Whilst on a ferry trip to the tiny volcanic island of El Hierro, María (Elena Anaya) loses her son Diego (Kaiet Rodríguez). Police find a body, but María is certain it is not her little boy. Increasingly disturbed, she experiences elaborate hallucinations, develops a fear of water connected to the disappearance, and becomes obsessed with investigating the mystery herself…
Possibly inspired (if only tangentially) by the disappearance of Madeleine McCann in Portugal in 2007, Hierro is a mother’s nightmare alchemically transmuted into a dream narrative packed with surreal images.
Photographed with flair and creativity by Alejandro Martínez, it’s a tale of subtle, melancholy dread, blessed with a minutely detailed sense of place and a strong central performance from Elena Anaya (Talk to Her; The Skin I Live In). Ibáñez ravishes our attention with a stream of weird and unsettling tableaux which resonate powerfully and harmoniously with the emotional needs of the story. For instance, when María tries to go swimming to overcome her newly minted fear of water, we see her standing by the poolside with bubbles rising from her mouth, as though the whole room is underwater. The effect is bizarre, but it expresses very well the sensation of moving as if submerged, in a situation where nothing happens fast enough and where panic and claustrophobia stifle hope.
It’s refreshing to encounter a genre film without the obvious flag-posts of horror, adult in its subject and tone, which nonetheless quivers with foreboding. The film’s approach to character is untypical too; María, for instance, is in a quietly matter-of-fact lesbian relationship with Laura (Bea Segura), a fellow marine biologist.
That Hierro doesn’t become ‘Lesbian Marine Biologists on the Island of Death’ is a testament to Ibáñez’s calm and sensitive storytelling; María’s sexuality is simply a detail of ordinary life, not some hugely significant burden upon the narrative.

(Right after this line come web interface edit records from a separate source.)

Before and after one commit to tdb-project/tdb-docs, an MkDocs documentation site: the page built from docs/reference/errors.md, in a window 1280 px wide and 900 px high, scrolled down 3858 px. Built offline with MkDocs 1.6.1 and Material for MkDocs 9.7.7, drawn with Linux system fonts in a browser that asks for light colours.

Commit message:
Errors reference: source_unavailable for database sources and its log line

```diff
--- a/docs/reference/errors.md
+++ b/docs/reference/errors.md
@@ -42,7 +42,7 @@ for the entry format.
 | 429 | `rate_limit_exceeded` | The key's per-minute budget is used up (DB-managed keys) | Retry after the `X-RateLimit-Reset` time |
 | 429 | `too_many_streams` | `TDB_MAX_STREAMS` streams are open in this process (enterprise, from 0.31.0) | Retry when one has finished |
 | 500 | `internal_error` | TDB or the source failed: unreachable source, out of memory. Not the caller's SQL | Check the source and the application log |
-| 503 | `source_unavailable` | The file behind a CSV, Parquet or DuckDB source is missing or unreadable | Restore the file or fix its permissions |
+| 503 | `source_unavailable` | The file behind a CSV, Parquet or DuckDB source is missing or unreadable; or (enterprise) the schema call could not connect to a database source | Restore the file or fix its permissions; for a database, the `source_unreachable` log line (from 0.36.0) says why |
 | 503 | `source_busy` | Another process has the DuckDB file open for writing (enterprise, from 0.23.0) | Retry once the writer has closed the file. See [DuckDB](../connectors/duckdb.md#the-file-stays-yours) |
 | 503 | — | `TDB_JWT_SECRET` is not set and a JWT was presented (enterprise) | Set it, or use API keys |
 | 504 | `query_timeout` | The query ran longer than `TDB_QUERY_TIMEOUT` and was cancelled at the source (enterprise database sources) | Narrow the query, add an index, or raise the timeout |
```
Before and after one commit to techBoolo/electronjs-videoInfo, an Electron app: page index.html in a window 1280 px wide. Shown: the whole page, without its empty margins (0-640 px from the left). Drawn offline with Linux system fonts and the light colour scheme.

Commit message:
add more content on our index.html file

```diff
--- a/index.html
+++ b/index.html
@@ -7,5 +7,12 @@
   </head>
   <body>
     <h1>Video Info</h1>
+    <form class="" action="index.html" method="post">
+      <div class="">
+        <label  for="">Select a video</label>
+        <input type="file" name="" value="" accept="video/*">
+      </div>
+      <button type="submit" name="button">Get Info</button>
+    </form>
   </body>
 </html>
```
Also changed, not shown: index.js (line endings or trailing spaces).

If the film has relatives in the genre they’re at the artier end of 1970s horror; in particular, there are some striking similarities to Robert Allen Schnitzler’s The Premonition (1975), which also focussed on a disturbed mother searching for her child. Perhaps Hierro needs a few narrative complications to flesh out the leisurely pacing, but this is nevertheless a beautiful, haunting film that tells a tragic story with considerable invention.

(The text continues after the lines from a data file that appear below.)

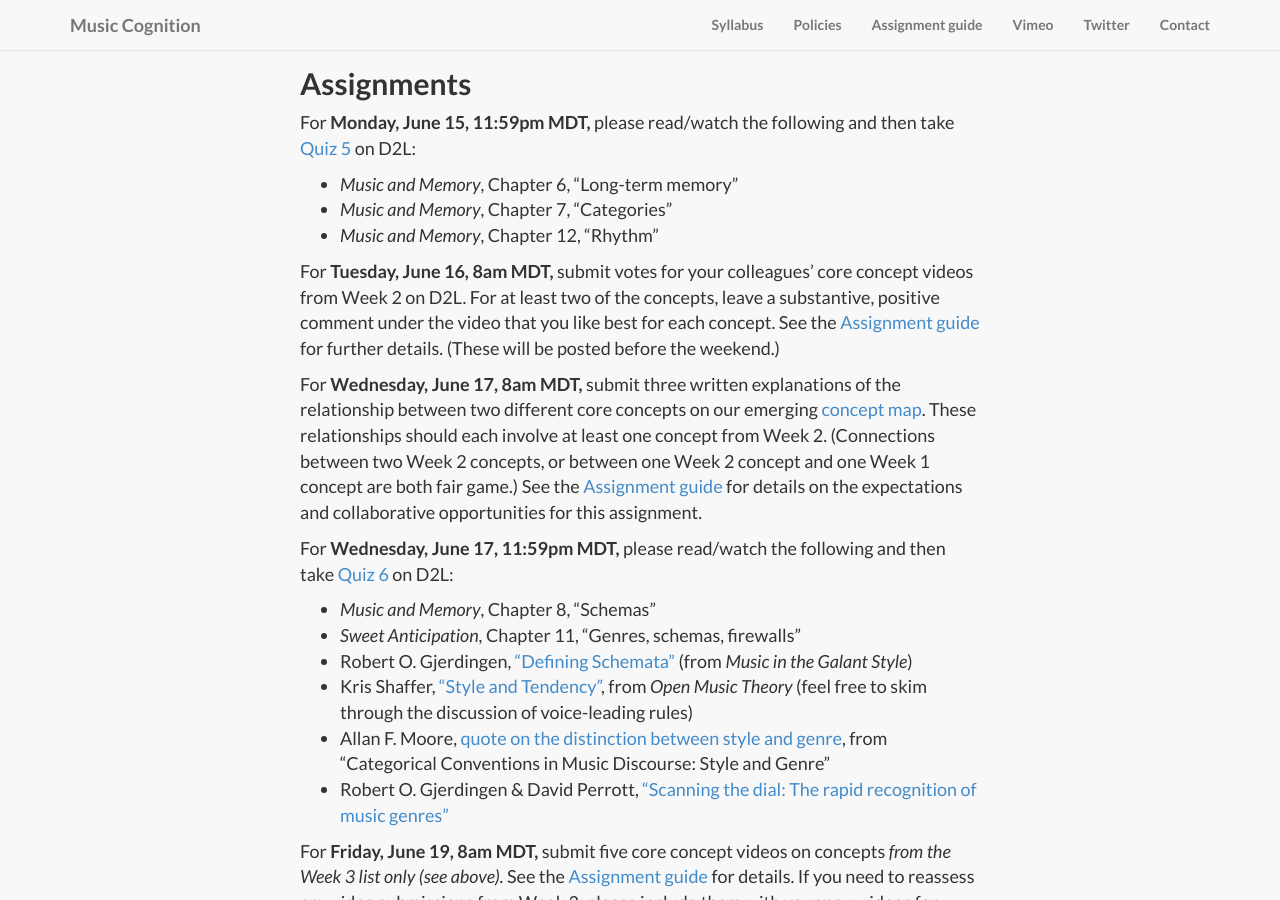
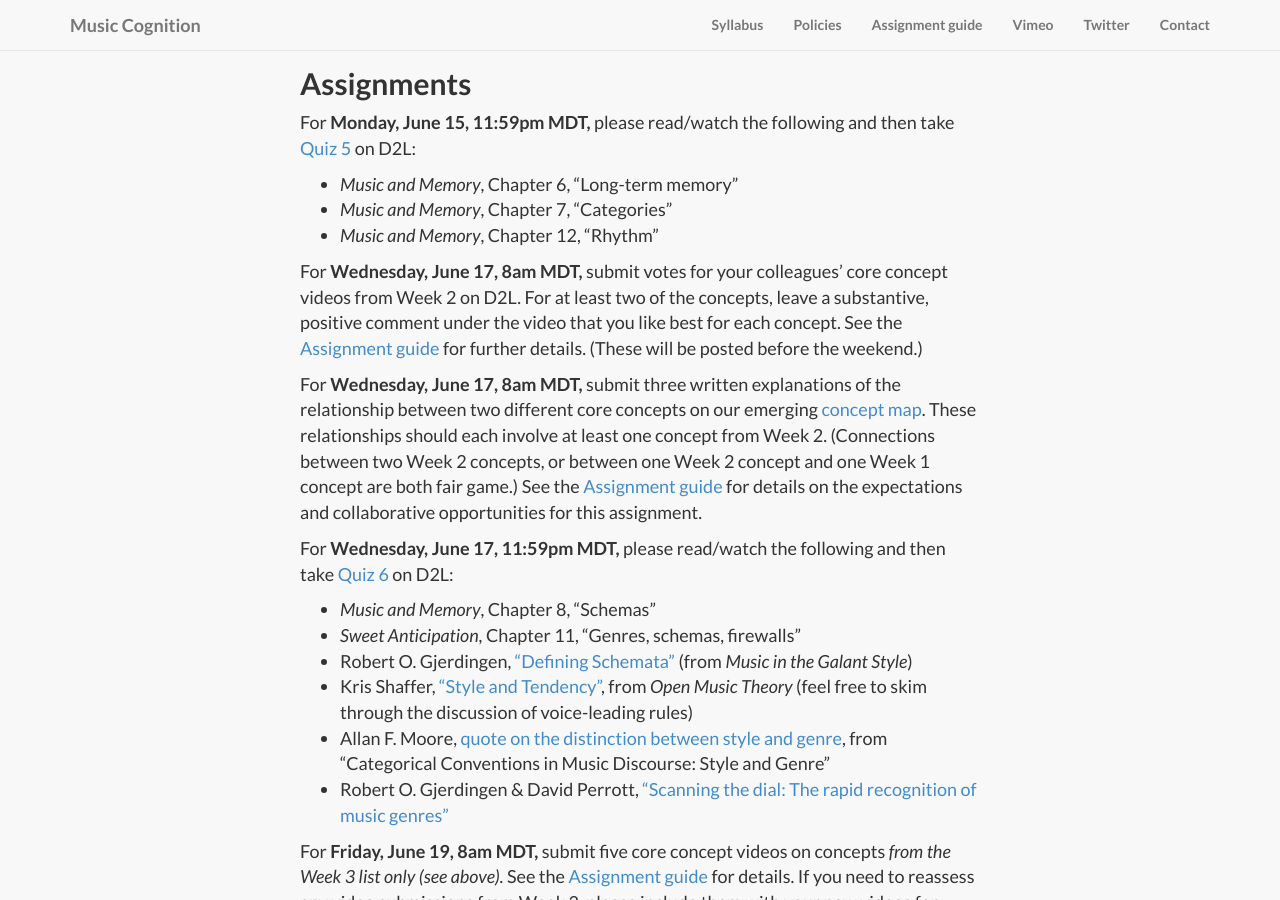
Before and after one commit to kshaffer/cognition, a Jekyll site: the page built from week3.md, in a window 1280 px wide and 900 px high, scrolled down 1842 px. Built offline with Jekyll 4.4.1, drawn with Linux system fonts in a browser that asks for light colours; nearby versions of some CDN libraries; library files that are not in the unit come from our copies.

Commit message:
Week 3 deadline fix

```diff
--- a/week3.md
+++ b/week3.md
@@ -49,7 +49,7 @@ For **Monday, June 15, 11:59pm MDT,** please read/watch the following and then t
 - *Music and Memory*, Chapter 7, "Categories"
 - *Music and Memory*, Chapter 12, "Rhythm"
 
-For **Tuesday, June 16, 8am MDT,** submit votes for your colleagues' core concept videos from Week 2 on D2L. For at least two of the concepts, leave a substantive, positive comment under the video that you like best for each concept. See the [Assignment guide](/assessments/) for further details. (These will be posted before the weekend.)
+For **Wednesday, June 17, 8am MDT,** submit votes for your colleagues' core concept videos from Week 2 on D2L. For at least two of the concepts, leave a substantive, positive comment under the video that you like best for each concept. See the [Assignment guide](/assessments/) for further details. (These will be posted before the weekend.)
 
 For **Wednesday, June 17, 8am MDT,** submit three written explanations of the relationship between two different core concepts on our emerging [concept map](https://prezi.com/ntsoqg1f9m7i/music-cognition/). These relationships should each involve at least one concept from Week 2. (Connections between two Week 2 concepts, or between one Week 2 concept and one Week 1 concept are both fair game.) See the [Assignment guide](/assessments/) for details on the expectations and collaborative opportunities for this assignment.
 
```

Gabe Ibáñez began as an animator on two Spanish genre films by Álex de la Iglesia, The Day of the Beast (1995) and Perdita Durango (1997) before moving into TV commercials.
Discussing Hierro with Alfonso Rivera (of the website Cineuropa) he said: “The theme of madness interested me a great deal: it gave me scope for creating visual cinema, based on the possibilities of film language, cinematography and sound. Madness is a very abstract concept, but the devices of film are perfect for exploring it. The sensory power of film, with the music, editing and colours, really helps in exploring such a subject.”
The film was shot mainly on El Hierro in the Canary Islands, with a few scenes filmed on Gran Canaria (the latter an island whose charms were a source of fascination for Jesús Franco: see Macumba Sexual; Mansion of the Living Dead; Oasis of the Zombies).
Stephen Thrower, MOVIES & MANIA